# ASSIGNED TASK
Please reproduce the data exactly, excluding any pictures it contains.
(INPUT FOR THIS TASK Opens)
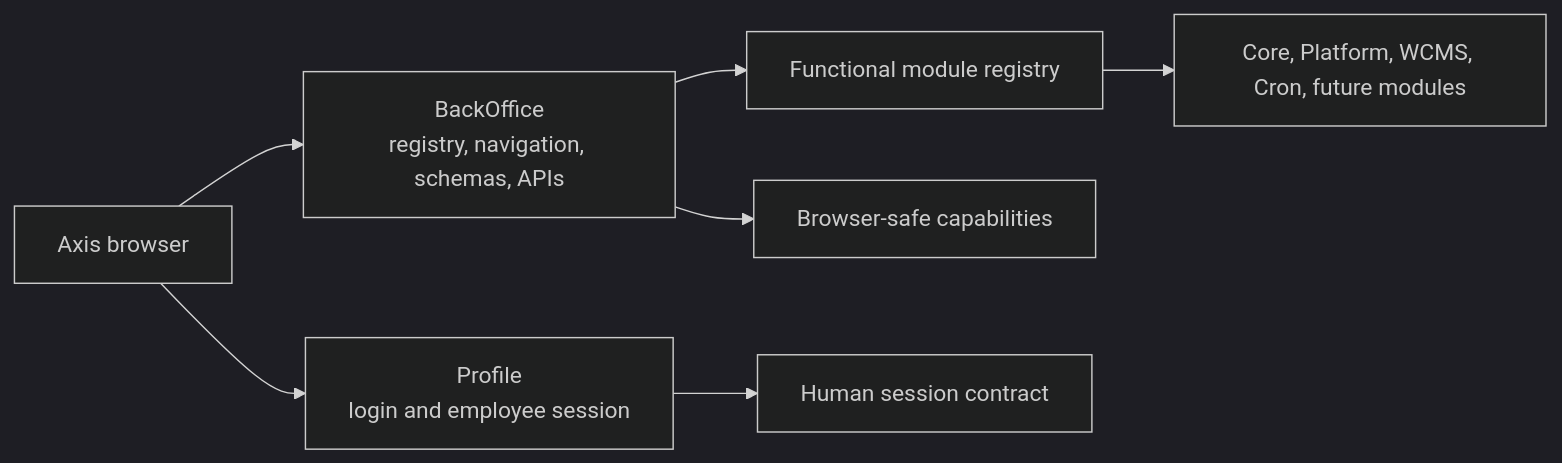
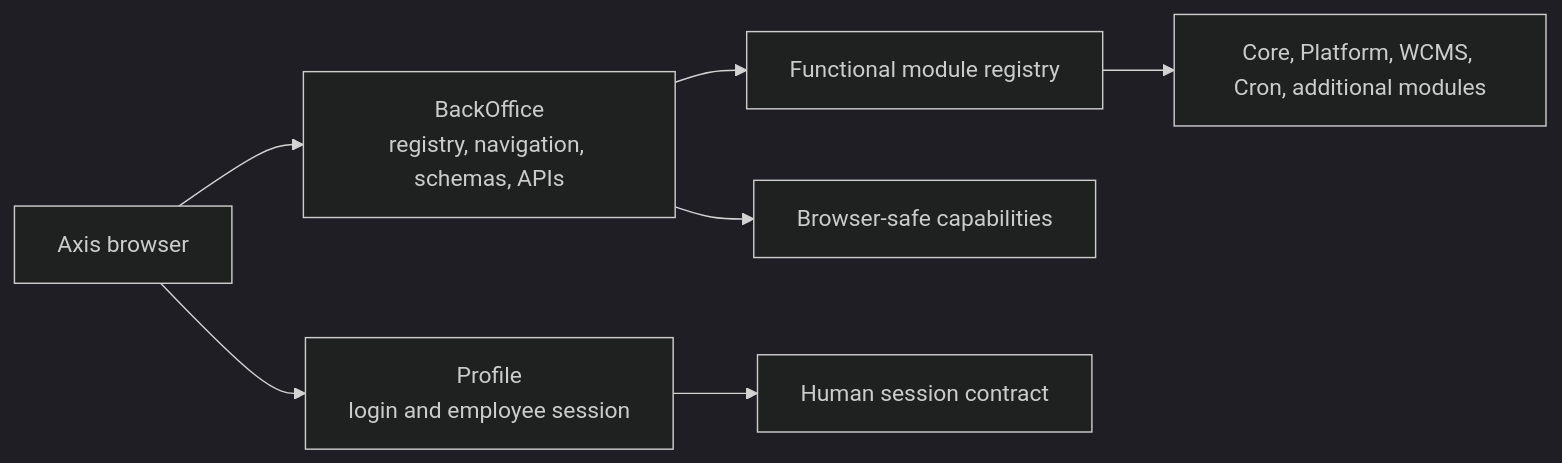
One commit to Nodics/nodics.ai changed the first of 2 diagrams in nodics.docs/docs/pages/nodics.platform/overview.md. Above: the diagram before and after it, drawn with Mermaid (dark theme). The commit also changed 326 other files, not shown here.

````diff
--- a/nodics.docs/docs/pages/nodics.platform/overview.md
+++ b/nodics.docs/docs/pages/nodics.platform/overview.md
@@ -44,9 +44,9 @@
 ```mermaid
 flowchart LR
   Axis["Axis browser"] --> Profile["Profile<br/>login and employee session"]
   Axis --> BackOffice["BackOffice<br/>registry, navigation, schemas, APIs"]
   BackOffice --> Registry["Functional module registry"]
   BackOffice --> Capabilities["Browser-safe capabilities"]
   Profile --> Session["Human session contract"]
-  Registry --> Modules["Core, Platform, WCMS, Cron, future modules"]
+  Registry --> Modules["Core, Platform, WCMS, Cron, additional modules"]
 ```
````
(INPUT FOR THIS TASK Closes)
# ANSWER TO THE PROBLEM
One commit to Nodics/nodics.ai changed the first of 2 diagrams in nodics.docs/docs/pages/nodics.platform/overview.md. Above: the diagram before and after it, drawn with Mermaid (dark theme). The commit also changed 326 other files, not shown here.

````diff
--- a/nodics.docs/docs/pages/nodics.platform/overview.md
+++ b/nodics.docs/docs/pages/nodics.platform/overview.md
@@ -44,9 +44,9 @@
 ```mermaid
 flowchart LR
   Axis["Axis browser"] --> Profile["Profile<br/>login and employee session"]
   Axis --> BackOffice["BackOffice<br/>registry, navigation, schemas, APIs"]
   BackOffice --> Registry["Functional module registry"]
   BackOffice --> Capabilities["Browser-safe capabilities"]
   Profile --> Session["Human session contract"]
-  Registry --> Modules["Core, Platform, WCMS, Cron, future modules"]
+  Registry --> Modules["Core, Platform, WCMS, Cron, additional modules"]
 ```
````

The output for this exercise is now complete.